- Brace Up for More Food Inflation & Devaluation. It was preposterous to see that the exchange rate in the budget was pegged at N410. The Vice President himself gave himself away when he said the N156 spread between the dollar at the banks and that in the black market is too wide, tacitly endorsing devaluation. (34) Some have faulted this stance but as I say, reality will always catch up. The President in 2015 said he was never going to devalue but reality caught up with him. From N200 to a dollar, Nigeria has devalued 105% to N410. If you think we can continue with this huge spread between these markets, then you have not been paying attention to Nigeria’s economic realities. Devaluation means things will become more expensive because we import most of what we consume. So what can you do now to guard your self? Put on your thinking caps.
- Make a Deliberate Effort to Increase Your Income. While millions of people fell into poverty between 2015 and now, some intentionally found ways to earn more. There is no reason that cannot be you. One of your privileges is reading this article that is encouraging you to prepare. Upskill and reskill yourself.
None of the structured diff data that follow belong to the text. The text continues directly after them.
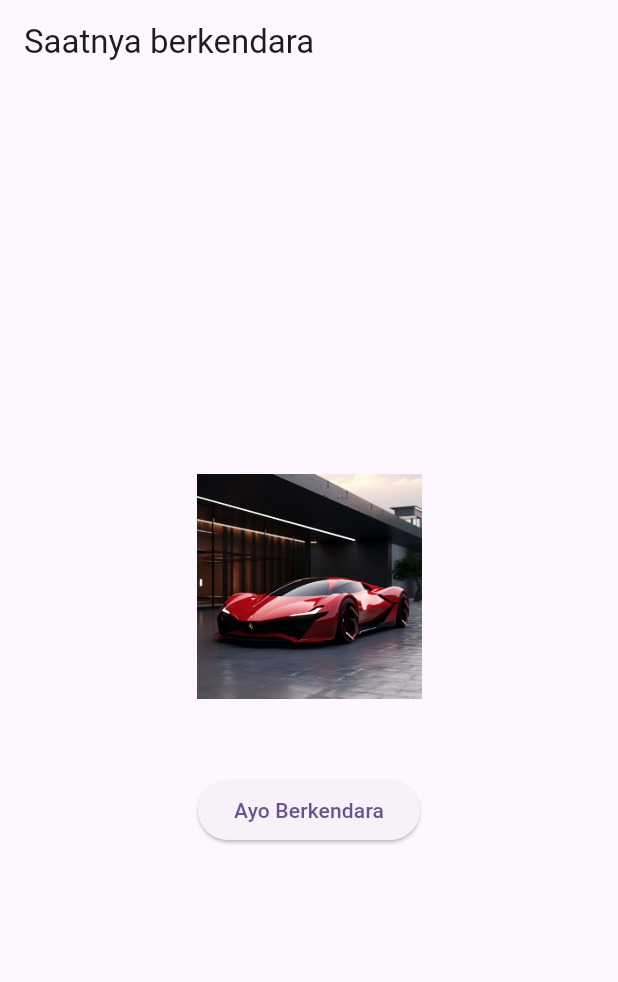
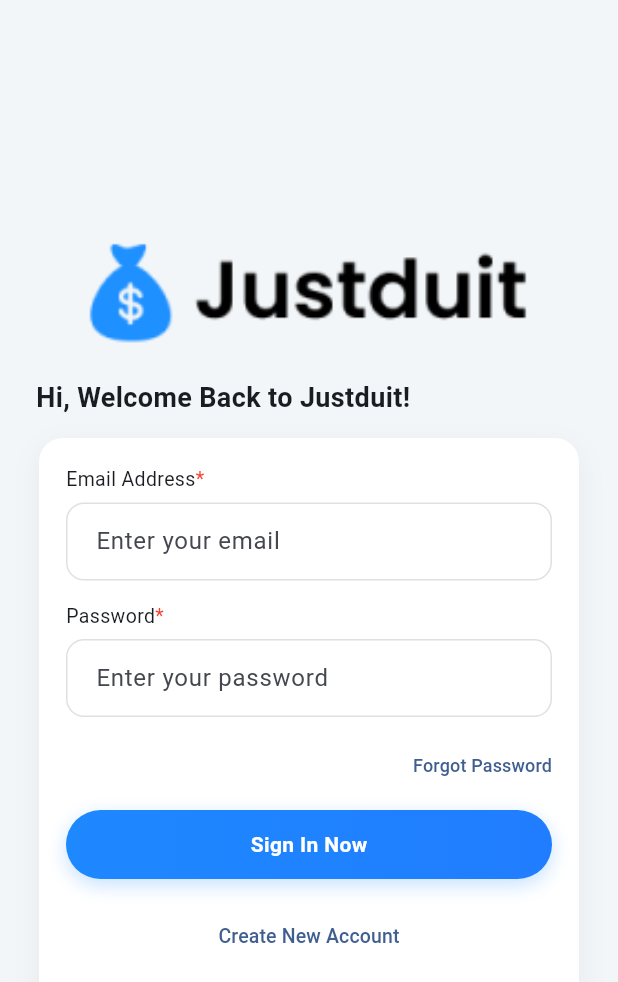
Before and after one commit to panditalasmana/prak-mobilelanjut-2357051021, a Flutter app: the screen it shows after launch, on a phone screen of 412 x 824 dp. Shown: the top 982 px of the screen. Run offline on Flutter 3.47's test engine with Material 3 defaults, Android fonts, the phone set to English and light mode, and no system bars.

Commit message:
hasil tampilan login

```diff
--- a/lib/main.dart
+++ b/lib/main.dart
@@ -1,25 +1,49 @@
 import 'package:flutter/material.dart';
-//import 'package:myapp/column_widget.dart';
-//import 'package:myapp/row_widget.dart';
-import 'package:myapp/basic_widget.dart';
+import 'screens/login_screen.dart';
+import 'screens/signup_screen.dart';
 
-void main() {
-  runApp(const MyApp());
-}
+void main() => runApp(const JustduitApp());
 
-class MyApp extends StatelessWidget {
-  const MyApp({super.key});
+class JustduitApp extends StatelessWidget {
+  const JustduitApp({super.key});
 
-  // This widget is the root of your application.
   @override
   Widget build(BuildContext context) {
     return MaterialApp(
-      title: 'Praktikum Mobile Lanjut',
+      debugShowCheckedModeBanner: false,
+      title: 'Justduit',
       theme: ThemeData(
-        colorScheme: ColorScheme.fromSeed(seedColor: Colors.deepPurple),
+        scaffoldBackgroundColor: const Color(0xFFF3F6F8), // abu-abu muda
         useMaterial3: true,
-      ), // ThemeData
-      home: const BasicWidget(),
-    ); // MaterialApp
+        colorScheme: ColorScheme.fromSeed(seedColor: const Color(0xFF1E88FF)),
+        inputDecorationTheme: InputDecorationTheme(
+          isDense: true,
+          filled: true,
+          fillColor: Colors.white,
+          contentPadding: const EdgeInsets.symmetric(
+            horizontal: 16,
+            vertical: 14,
+          ),
+          border: OutlineInputBorder(
+            borderRadius: BorderRadius.circular(12),
+            borderSide: const BorderSide(color: Color(0xFFE0E0E0)),
+          ),
+          enabledBorder: OutlineInputBorder(
+            borderRadius: BorderRadius.circular(12),
+            borderSide: const BorderSide(color: Color(0xFFE0E0E0)),
+          ),
+          focusedBorder: OutlineInputBorder(
+            borderRadius: BorderRadius.circular(12),
+            borderSide: const BorderSide(color: Color(0xFF1E88FF)),
+          ),
+        ),
+      ),
+      initialRoute: LoginScreen.route,
+      routes: {
+        '/': (_) => const LoginScreen(), // default = Sign In
+        LoginScreen.route: (_) => const LoginScreen(),
+        SignupScreen.route: (_) => const SignupScreen(),
+      },
+    );
   }
 }
--- /dev/null
+++ b/lib/screens/login_screen.dart
@@ -0,0 +1,179 @@
+import 'package:flutter/material.dart';
+import 'signup_screen.dart';
+
+class LoginScreen extends StatefulWidget {
+  static const route = '/signin';
+  const LoginScreen({super.key});
+
+  @override
+  State<LoginScreen> createState() => _LoginScreenState();
+}
+
+class _LoginScreenState extends State<LoginScreen> {
+  final _email = TextEditingController();
+  final _pass = TextEditingController();
+
+  @override
+  void dispose() {
+    _email.dispose();
+    _pass.dispose();
+    super.dispose();
+  }
+
+  @override
+  Widget build(BuildContext context) {
+    // komponen kecil buat label + tanda *
+    Widget requiredLabel(String text) => Row(
+          children: [
+            Text(text, style: const TextStyle(fontSize: 13)),
+            const Text('*',
+                style: TextStyle(color: Colors.red, fontSize: 13)),
+          ],
+        );
+
+    // tombol biru dengan gradient (UI-only)
+    Widget primaryButton(String label, VoidCallback onTap) =>
+        GestureDetector(
+          onTap: onTap,
+          child: Container(
+            width: double.infinity,
+            height: 46,
+            alignment: Alignment.center,
+            decoration: BoxDecoration(
+              borderRadius: BorderRadius.circular(28),
+              gradient: const LinearGradient(
+                colors: [Color(0xFF1E88FF), Color(0xFF207DFF)],
+              ),
+              boxShadow: [
+                BoxShadow(
+                  color: const Color(0xFF1E88FF).withOpacity(0.25),
+                  blurRadius: 10,
+                  offset: const Offset(0, 4),
+                ),
+              ],
+            ),
+            child: Text(
+              label,
+              style: const TextStyle(
+                color: Colors.white,
+                fontWeight: FontWeight.w600,
+              ),
+            ),
+          ),
+        );
+
+    return Scaffold(
+      body: SafeArea(
+        child: Center(
+          child: SingleChildScrollView(
+            padding: const EdgeInsets.symmetric(vertical: 24),
+            child: Column(
+              crossAxisAlignment: CrossAxisAlignment.center,
+              children: [
+                // logo
+                Image.asset(
+                  'assets/Logo_mola.png',
+                  height: 80,
+                  fit: BoxFit.contain,
+                ),
+                const SizedBox(height: 18),
+
+                // judul
+                const Padding(
+                  padding: EdgeInsets.symmetric(horizontal: 24),
+                  child: Align(
+                    alignment: Alignment.centerLeft,
+                    child: Text(
+                      'Hi, Welcome Back to Justduit!',
+                      style: TextStyle(
+                        fontSize: 18,
+                        fontWeight: FontWeight.w700,
+                      ),
+                    ),
+                  ),
+                ),
+                const SizedBox(height: 14),
+
+                // card form (dibangun manual)
+                Container(
+                  width: 360,
+                  margin: const EdgeInsets.symmetric(horizontal: 20),
+                  padding: const EdgeInsets.fromLTRB(18, 18, 18, 22),
+                  decoration: BoxDecoration(
+                    color: Colors.white,
+                    borderRadius: BorderRadius.circular(16),
+                    boxShadow: [
+                      BoxShadow(
+                        color: Colors.black.withOpacity(0.05),
+                        blurRadius: 16,
+                        offset: const Offset(0, 6),
+                      ),
+                    ],
+                  ),
+                  child: Column(
+                    crossAxisAlignment: CrossAxisAlignment.start,
+                    children: [
+                      requiredLabel('Email Address'),
+                      const SizedBox(height: 6),
+                      TextField(
+                        controller: _email,
+                        keyboardType: TextInputType.emailAddress,
+                        decoration: const InputDecoration(
+                          hintText: 'Enter your email',
+                        ),
+                      ),
+                      const SizedBox(height: 14),
+
+                      requiredLabel('Password'),
+                      const SizedBox(height: 6),
+                      TextField(
+                        controller: _pass,
+                        obscureText: true,
+                        decoration: const InputDecoration(
+                          hintText: 'Enter your password',
+                        ),
+                      ),
+                      const SizedBox(height: 8),
+
+                      Align(
+                        alignment: Alignment.centerRight,
+                        child: TextButton(
+                          style: TextButton.styleFrom(
+                              padding: EdgeInsets.zero),
+                          onPressed: () {},
+                          child: const Text(
+                            'Forgot Password',
+                            style: TextStyle(fontSize: 12),
+                          ),
+                        ),
+                      ),
+                      const SizedBox(height: 6),
+
+                      primaryButton('Sign In Now', () {
+                        ScaffoldMessenger.of(context).showSnackBar(
+                          const SnackBar(
+                              content: Text('Sign In tapped')),
+                        );
+                      }),
+                      const SizedBox(height: 14),
+
+                      Center(
+                        child: TextButton(
+                          onPressed: () => Navigator.pushNamed(context, SignupScreen.route),
+                          child: const Text(
+                            'Create New Account',
+                            style: TextStyle(fontSize: 13),
+                          ),
+                        ),
+                      ),
+                    ],
+                  ),
+                ),
+              ],
+            ),
+          ),
+        ),
+      ),
+    );
+  }
+}
```
Also changed, not shown: lib/screens/signup_screen.dart (added, +195 -0 lines), pubspec.yaml (+5 -3 lines), assets/Logo_mola.png (added), assets/images/mobil.jpg (deleted).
Get in-demand skills and be intentional about your career. In my personal finance classes, I teach that young people should not stay more than 2/3 years in a job because my observation is that Nigerian employers are not inclined to baseline salaries against the dollar. So while you may earn the same in naira terms, inflation will ensure that you have much less to spend. One of the surest ways of increasing your income is going to another employer.
- Earn, Save and Invest in Dollars. Because of Godwin Emefiele’s crackdown on the dollar in recent times, I will not say more on this but many of my articles and posts are dedicated to this topic.
- Is going abroad an option for you? Bryan Caplan, an economist at George Mason University, in his latest book “Open Borders: The Science and Ethics of Immigration” made this striking observation, “By moving to the US and receiving no additional training or education, the average citizen of a developing country can expect their income to increase fivefold; and for countries like Nigeria, tenfold.” (35)
So that’s it. Your guide to Nigeria’s 2022 budget and how you can protect yourself in the coming year.
35. Open Borders: The Science and Ethics of Immigration: Amazon.co.uk: Caplan, Bryan, Weinersmith, Zach: 9781250316967: Books